Consider what artifacts you intend to use as the deliverables in your infrastructure code pipeline. For app code, it's usually executable binaries or JARs or similar. For infrastructure, you usually see DEBs, RPMs, or other OS packages. Docker images, AMIs, VM images, and stuff like that. You may have multiple layers of artifacts. Java WAR files that then get built into RPMs and then get built into VM images, for example.
But deciding on what your artifacts are and how to manage and version them, is very important. In my shop, we build everything from OS packages, to scripts, to Java and Python applications into DEBs or Debian packages so that we can leverage that format's built in dependency management. Then as a second layer, we build VM images and AMIs using Packer, and build Docker images directly with docker files. All this is controlled through our last seen Bamboo build system.
We then use Artifactory as our artifact repository for both infrastructure and application artifacts so that our provisioning and deployment can leverage that single-source of truth. We can't stress enough the importance of creating and managing artifacts. After they're built, they never get changed, and as they're deployed from tier to tier, they're provably identical. Don't just pull code out of Git, use artifacts. But how do you know these artifacts are any good?
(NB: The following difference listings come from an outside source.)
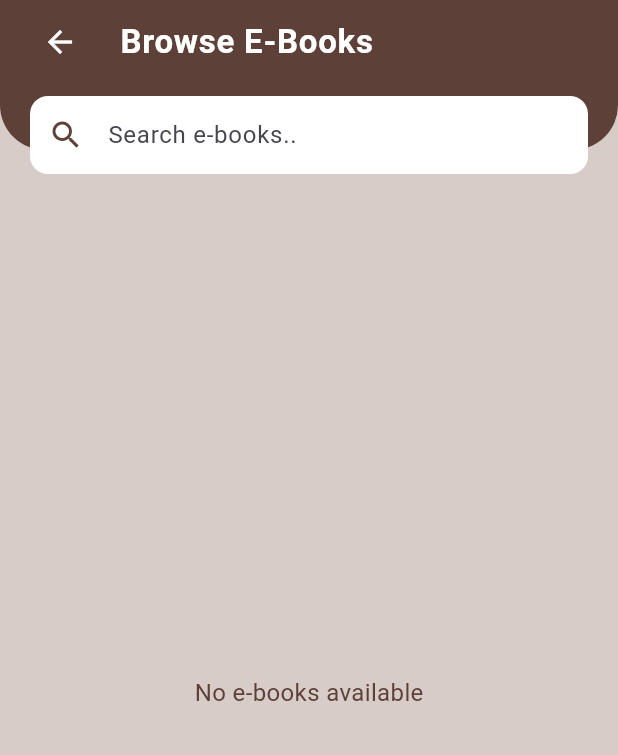
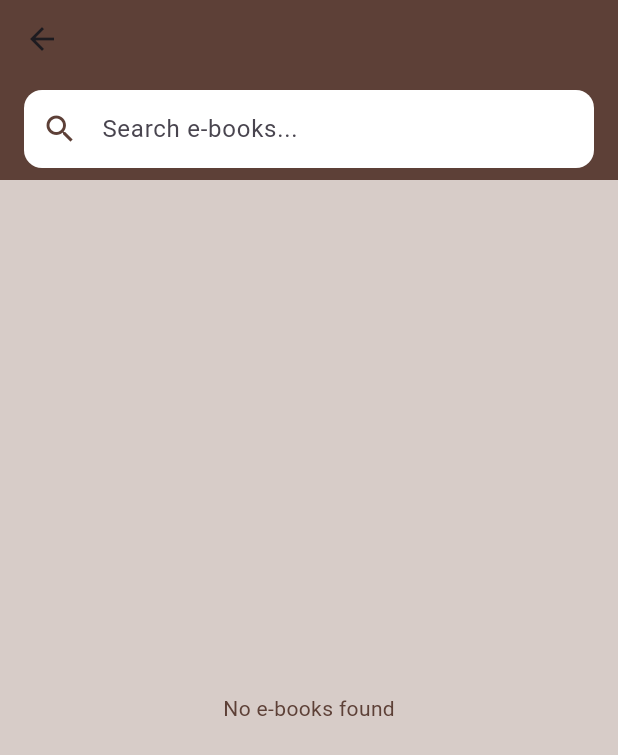
Before and after one commit to devgirl25/LibraEase, a Flutter app: the EBooksPage screen opened directly, on a phone screen of 412 x 824 dp. Shown: the top 755 px of the screen. Run offline on Flutter 3.47's test engine with Material 3 defaults, Android fonts, the phone set to English and light mode, and no system bars; our stand-ins replace cloud_firestore, confetti, firebase_auth, firebase_core, firebase_messaging, get and 2 more; missing offline and left inert: mobile_scanner; accounts and stored records are empty.

Commit message:
final changes dn

```diff
--- a/lib/screens/studenthomepage/ebooks_page.dart
+++ b/lib/screens/studenthomepage/ebooks_page.dart
@@ -22,143 +22,23 @@ class _EBooksPageState extends State<EBooksPage> {
 
   @override
   Widget build(BuildContext context) {
-   // final screenWidth = MediaQuery.of(context).size.width;
-
     return Scaffold(
       backgroundColor: kScaffoldBackground,
-      appBar: _buildAppBar(context),
-      body: LayoutBuilder(
-        builder: (context, constraints) {
-          final isWide = constraints.maxWidth > 600; // tablet breakpoint
-
-          return StreamBuilder<QuerySnapshot<Map<String, dynamic>>>(
-            stream: FirebaseFirestore.instance
-                .collection('ebooks')
-                .orderBy('title')
-                .snapshots(),
-            builder: (context, snapshot) {
-              if (snapshot.connectionState == ConnectionState.waiting) {
-                return const Center(child: CircularProgressIndicator());
-              }
-
-              if (snapshot.hasError) {
-                return Center(child: Text('Error: ${snapshot.error}'));
-              }
-
-              final docs = snapshot.data?.docs ?? [];
-
-              if (docs.isEmpty) {
-                return const Center(
-                  child: Text(
-                    'No e-books available',
-                    style: TextStyle(color: kPrimaryBrown, fontSize: 16),
+      body: SafeArea(
+        child: CustomScrollView(
+          slivers: [
+            SliverAppBar(
+              pinned: true,
+              backgroundColor: kPrimaryBrown,
+              expandedHeight: 120,
+              flexibleSpace: FlexibleSpaceBar(
+                title: const Text('Browse E-Books'),
               ),
-                );
-              }
-
-              final filteredDocs = docs.where((doc) {
-                final data = doc.data();
-                final title = (data['title'] ?? '').toString().toLowerCase();
-                final author = (data['author'] ?? '').toString().toLowerCase();
-                final query = _searchQuery.toLowerCase();
-                return title.contains(query) || author.contains(query);
-              }).toList();
-
-              if (filteredDocs.isEmpty) {
-                return const Center(
-                  child: Text(
-                    'No e-books found',
-                    style: TextStyle(color: kPrimaryBrown, fontSize: 16),
-                  ),
-                );
-              }
-
-              // 🟢 Responsive list/grid view
-              if (isWide) {
-                // Grid for tablets/web
-                return GridView.builder(
+              bottom: PreferredSize(
+                preferredSize: const Size.fromHeight(60),
+                child: Padding(
                   padding:
-                      const EdgeInsets.symmetric(horizontal: 24, vertical: 16),
-                  itemCount: filteredDocs.length,
-                  gridDelegate: const SliverGridDelegateWithFixedCrossAxisCount(
-                    crossAxisCount: 2,
-                    crossAxisSpacing: 20,
-                    mainAxisSpacing: 20,
-                    childAspectRatio: 3.2,
-                  ),
-                  itemBuilder: (context, index) {
-                    final data = filteredDocs[index].data();
-                    return EBookListItem(
-                      ebookId: filteredDocs[index].id,
-                      title: data['title'] ?? '',
-                      author: data['author'] ?? '',
-                      category: data['category'] ?? 'Unknown',
-                      pdfUrl: data['pdfUrl'] ?? '',
-                      imageUrl: data['imageUrl'] ?? '',
-                      onOpenPreview: (url) => _openPreview(url),
-                    );
-                  },
-                );
-              } else {
-                // List for mobile
-                return ListView.builder(
-                  padding:
-                      const EdgeInsets.symmetric(horizontal: 16, vertical: 16),
-                  itemCount: filteredDocs.length,
-                  itemBuilder: (context, index) {
-                    final data = filteredDocs[index].data();
-                    return Column(
-                      children: [
-                        EBookListItem(
-                          ebookId: filteredDocs[index].id,
-                          title: data['title'] ?? '',
-                          author: data['author'] ?? '',
-                          category: data['category'] ?? 'Unknown',
-                          pdfUrl: data['pdfUrl'] ?? '',
-                          imageUrl: data['imageUrl'] ?? '',
-                          onOpenPreview: (url) => _openPreview(url),
-                        ),
-                        const SizedBox(height: 12),
-                      ],
-                    );
-                  },
-                );
-              }
-            },
-          );
-        },
-      ),
-    );
-  }
-
-  PreferredSizeWidget _buildAppBar(BuildContext context) {
-    return PreferredSize(
-      preferredSize: const Size.fromHeight(100.0),
-      child: Container(
-        decoration: const BoxDecoration(
-          color: kPrimaryBrown,
-          borderRadius: BorderRadius.vertical(bottom: Radius.circular(30)),
-        ),
-        child: SafeArea(
-          child: Column(
-            children: [
-              ListTile(
-                leading: IconButton(
-                  icon: const Icon(Icons.arrow_back, color: Colors.white),
-                  onPressed: () => Navigator.of(context).pop(),
-                ),
-                title: const Text(
-                  'Browse E-Books',
-                  style: TextStyle(
-                    fontWeight: FontWeight.bold,
-                    fontSize: 22,
-                    color: Colors.white,
-                  ),
-                ),
-              ),
-              Padding(
-                padding:
-                    const EdgeInsets.symmetric(horizontal: 20, vertical: 8),
+                      const EdgeInsets.symmetric(horizontal: 16, vertical: 8),
                   child: Container(
                     decoration: BoxDecoration(
                       color: Colors.white,
@@ -172,7 +52,7 @@ class _EBooksPageState extends State<EBooksPage> {
                         });
                       },
                       decoration: const InputDecoration(
-                      hintText: 'Search e-books..',
+                        hintText: 'Search e-books...',
                         prefixIcon: Icon(Icons.search, color: kPrimaryBrown),
                         border: InputBorder.none,
                         contentPadding: EdgeInsets.symmetric(vertical: 14),
@@ -180,8 +60,87 @@ class _EBooksPageState extends State<EBooksPage> {
                     ),
                   ),
                 ),
+              ),
+            ),
+            SliverFillRemaining(
+              child: StreamBuilder<QuerySnapshot<Map<String, dynamic>>>(
+                stream: FirebaseFirestore.instance
+                    .collection('ebooks')
+                    .orderBy('title')
+                    .snapshots(),
+                builder: (context, snapshot) {
+                  if (snapshot.connectionState == ConnectionState.waiting) {
+                    return const Center(child: CircularProgressIndicator());
+                  }
+                  if (snapshot.hasError) {
+                    return Center(child: Text('Error: ${snapshot.error}'));
+                  }
+
+                  final docs = snapshot.data?.docs ?? [];
+                  final filteredDocs = docs.where((doc) {
+                    final data = doc.data();
+                    final title = (data['title'] ?? '').toLowerCase();
+                    final author = (data['author'] ?? '').toLowerCase();
+                    return title.contains(_searchQuery.toLowerCase()) ||
+                        author.contains(_searchQuery.toLowerCase());
+                  }).toList();
+
+                  if (filteredDocs.isEmpty) {
+                    return const Center(
+                      child: Text('No e-books found',
+                          style: TextStyle(color: kPrimaryBrown)),
+                    );
+                  }
+
+                  final screenWidth = MediaQuery.of(context).size.width;
+                  final isWide = screenWidth > 600;
+
+                  return Padding(
+                    padding: const EdgeInsets.all(16.0),
+                    child: isWide
+                        ? GridView.builder(
+                            itemCount: filteredDocs.length,
+                            gridDelegate:
+                                const SliverGridDelegateWithFixedCrossAxisCount(
+                              crossAxisCount: 2,
+                              mainAxisSpacing: 16,
+                              crossAxisSpacing: 16,
+                              childAspectRatio: 3.2,
+                            ),
+                            itemBuilder: (context, index) {
+                              final data = filteredDocs[index].data();
+                              return EBookListItem(
+                                title: data['title'] ?? '',
+                                author: data['author'] ?? '',
+                                category: data['category'] ?? 'Unknown',
+                                pdfUrl: data['pdfUrl'] ?? '',
+                                imageUrl: data['imageUrl'] ?? '',
+                                onOpenPreview: (url) => _openPreview(url),
+                              );
+                            },
+                          )
+                        : ListView.builder(
+                            itemCount: filteredDocs.length,
+                            itemBuilder: (context, index) {
+                              final data = filteredDocs[index].data();
+                              return Padding(
+                                padding: const EdgeInsets.only(bottom: 12),
+                                child: EBookListItem(
+                                  title: data['title'] ?? '',
+                                  author: data['author'] ?? '',
+                                  category: data['category'] ?? 'Unknown',
+                                  pdfUrl: data['pdfUrl'] ?? '',
+                                  imageUrl: data['imageUrl'] ?? '',
+                                  onOpenPreview: (url) => _openPreview(url),
+                                ),
+                              );
+                            },
+                          ),
+                  );
+                },
+              ),
+            ),
           ],
-          ),
         ),
       ),
     );
@@ -201,8 +160,7 @@ class _EBooksPageState extends State<EBooksPage> {
   }
 }
 
-class EBookListItem extends StatefulWidget {
-  final String ebookId;
+class EBookListItem extends StatelessWidget {
   final String title;
   final String author;
   final String category;
@@ -212,7 +170,6 @@ class EBookListItem extends StatefulWidget {
 
   const EBookListItem({
     super.key,
-    required this.ebookId,
     required this.title,
     required this.author,
     required this.category,
@@ -221,11 +178,6 @@ class EBookListItem extends StatefulWidget {
     this.onOpenPreview,
   });
 
-  @override
-  State<EBookListItem> createState() => _EBookListItemState();
-}
-
-class _EBookListItemState extends State<EBookListItem> {
   @override
   Widget build(BuildContext context) {
     final screenWidth = MediaQuery.of(context).size.width;
@@ -248,11 +200,11 @@ class _EBookListItemState extends State<EBookListItem> {
               color: Colors.grey[300],
               borderRadius: BorderRadius.circular(10),
             ),
-            child: widget.imageUrl.isNotEmpty
+            child: imageUrl.isNotEmpty
                 ? ClipRRect(
                     borderRadius: BorderRadius.circular(10),
                     child: Image.network(
-                      widget.imageUrl,
+                      imageUrl,
                       fit: BoxFit.cover,
                       errorBuilder: (context, error, stackTrace) => const Icon(
                           Icons.menu_book,
@@ -274,7 +226,7 @@ class _EBookListItemState extends State<EBookListItem> {
                     crossAxisAlignment: CrossAxisAlignment.start,
                     children: [
                       Text(
-                        widget.title,
+                        title,
                         maxLines: 2,
                         overflow: TextOverflow.ellipsis,
                         style: TextStyle(
@@ -285,9 +237,7 @@ class _EBookListItemState extends State<EBookListItem> {
                       ),
                       const SizedBox(height: 4),
                       Text(
-                        widget.author.isNotEmpty
-                            ? widget.author
-                            : 'Unknown author',
+                        author.isNotEmpty ? author : 'Unknown author',
                         style: TextStyle(
                           fontSize: isWide ? 13 : 12,
                           color: kPrimaryBrown.withOpacity(0.7),
@@ -300,12 +250,12 @@ class _EBookListItemState extends State<EBookListItem> {
                         isWide ? Alignment.centerLeft : Alignment.centerRight,
                     child: ElevatedButton(
                       onPressed: () {
-                        if (widget.pdfUrl.isNotEmpty) {
-                          widget.onOpenPreview?.call(widget.pdfUrl);
+                        if (pdfUrl.isNotEmpty) {
+                          onOpenPreview?.call(pdfUrl);
                         } else {
                           ScaffoldMessenger.of(context).showSnackBar(
-                            const SnackBar(content: Text('PDF not available')),
-                          );
+                              const SnackBar(
+                                  content: Text('PDF not available')));
                         }
                       },
                       style: ElevatedButton.styleFrom(
```
Also changed, not shown: lib/screens/adminhomepage/uploadformpage.dart (+41 -6 lines), lib/screens/studenthomepage/registrations_page.dart (+35 -9 lines). Lines whose indentation alone changed are shown as unchanged.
Testing.
In the next video, James will lead you through the fine points of testing your infrastructurous code, then I'll be back to talk about the second half of the deployment pipeline, where we take the artifacts and create running systems from them.
- Testing your infrastructure
- Going from infrastructure code to artifacts
- Unit testing your infrastructure code
- Creating systems from your artifacts
- Instantiating your infrastructure from a defined model
- Provisioning with CloudFormation
- Immutable deployment with Docker
- Container orchestration with Kubernetes